Pico Blanco is a fascinating mountain along the Big Sur coast rich in history and beauty. Meaning “White Peak” in Spanish, the mountain is aptly named with a distinctive white apron of limestone on its upper slopes. Towering 3,709 feet above the Pacific Ocean, Pico Blanco’s distinctive cone shape and striking white limestone make it arguably the most recognizable peak in all of the Santa Lucia mountain range and a sentinel of the Big Sur coast. Legend has it that the Essalen Native American people believed this mountain to be sacred and the source of all life. The Little Sur River and its south fork have carved deep canyons around the peak (separated by Dani Ridge) with an impressive stand of lush redwoods at the bottom complete with a carpet of redwood sorrel. The lush setting by the stream contrasts sharply with the hot slopes above, which are largely composed of oak woodland, grassy meadows, and rock.  The mountain is particularly dry on its south and west slopes, which can swelter in the summer heat and become a frenzy for flies and other insects. The vistas from the summit are breathtaking and include Post Summit & East Molera Ridge, Andrew Molera State Park, the Little Sur River canyon, Ventana Double Cone, Cone Peak, and many other interior Ventana peaks. The Little Sur River Trail is accessed from the Old Coast Road, which is beautiful drive with amazing coastal scenery in a bucolic setting of an active cattle ranch. The windy dirt road is passable in passenger vehicles if it hasn’t rained in awhile.

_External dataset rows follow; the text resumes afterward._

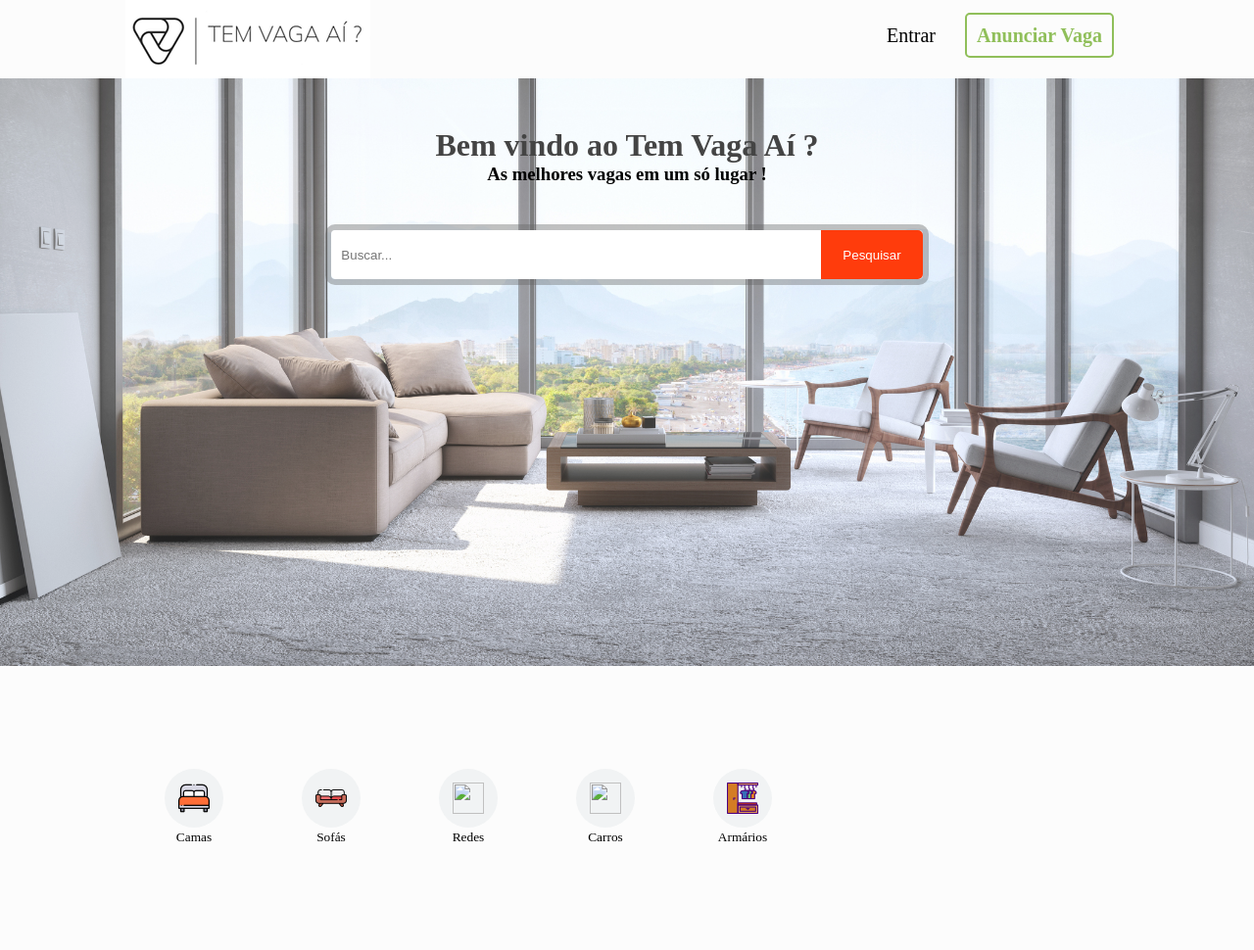
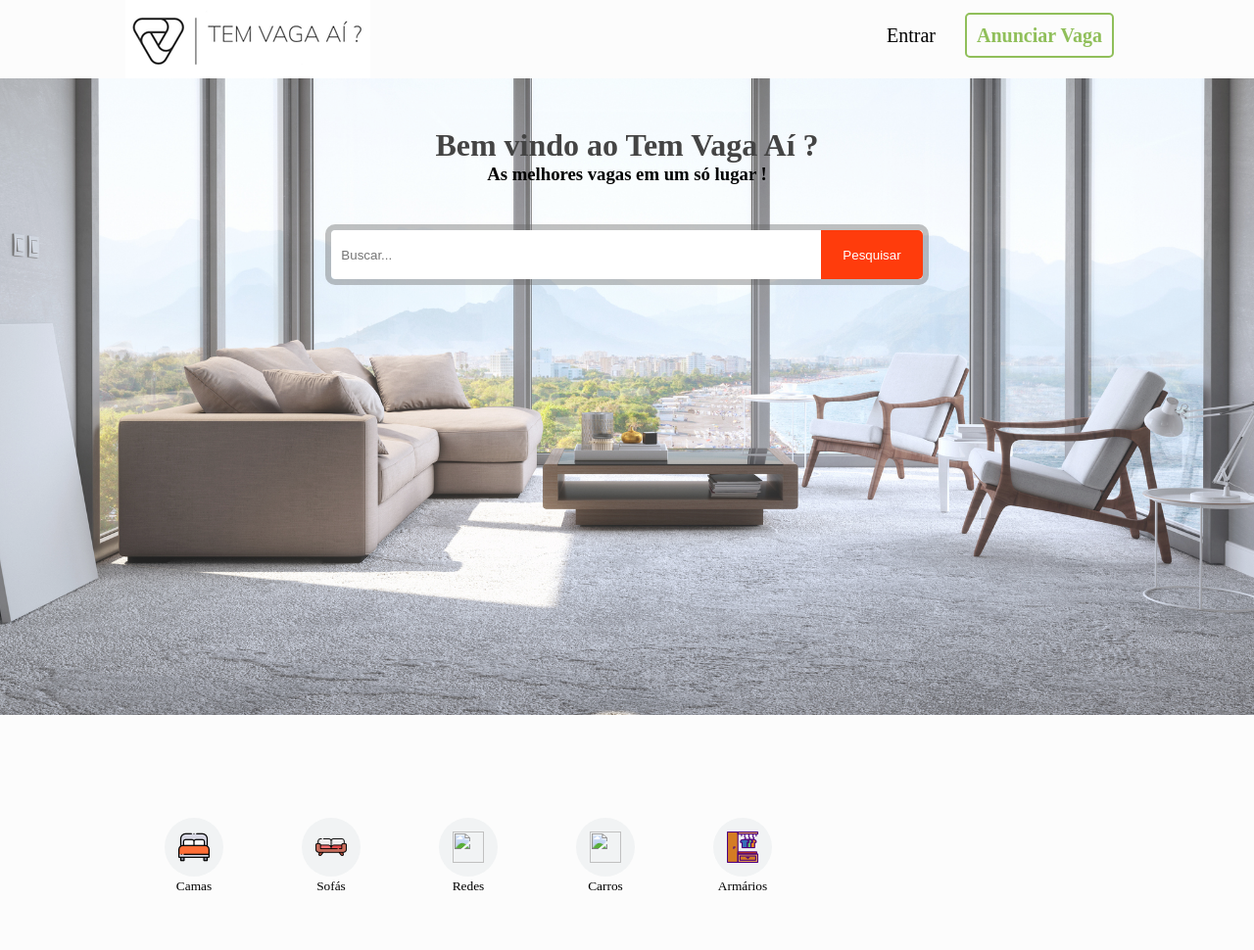
Before and after one commit to Thiag0MR/Projeto_SIN143, a PHP site: page / in a window 1280 px wide. Shown: the top 970 px of the page at 98% size. Before the commit the page ends 859 px from the top, so only its background shows below. Run offline with PHP 8.4, Linux system fonts and the light colour scheme; some libraries are stand-ins or nearby versions.

Commit message:
Ajuste imagem principal

```diff
--- a/css/index.css
+++ b/css/index.css
@@ -65,7 +65,7 @@ body {
 
 #ImagemPrincipal{
     width: 100%;
-    height: 600px;
+    height: 650px;
     position: relative;
 }
 
@@ -81,6 +81,7 @@ body {
     background-repeat: no-repeat;
     /* background-size: 100% 100%; */
     background-size: cover;
+    background-position: center;
     opacity: 0.9;
     z-index: -1;
 
```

Pico’s distinctive white limestone is reportedly one of the largest deposits of limestone in the Western United States.  While beautiful to look at, the limestone is also a valuable resource to a private landowner, who owns the summit and other portions of the peak amounting to around 2,800 acres (note the private land and respect it as such). The landowner’s desire to extract the limestone by proposing to blow off the top few hundred feet of the peak became the subject of a landmark land use decision from 1987 – Granite Rock v. the California Coastal Commission – which pitted the mining company against the State of California, the Big Sur Foundation, and attorney generals from eight western states. The landowner argued that the State was trying to interfere with use of federal lands but the State contended that it had the right to regulate a mining use so that it be carried out in a more environmentally sensitive fashion. Justice Sandra Day O’Connor wrote the majority opinion in a 5-4 decision that decided for the Coastal Commission and established the states’ ability to impose reasonable regulation on federal land use and activities. 25 years since the decision, the mining company still owns the mountain but has not proposed any mining plans and therefore has not applied for a coastal development permit from the Coastal Commission. The result is that the mountain remains pristine and unfettered.  Below are some photos from the Little Sur canyon and Pico Blanco, with the first photo of Pico Blanco above taken from East Molera Ridge.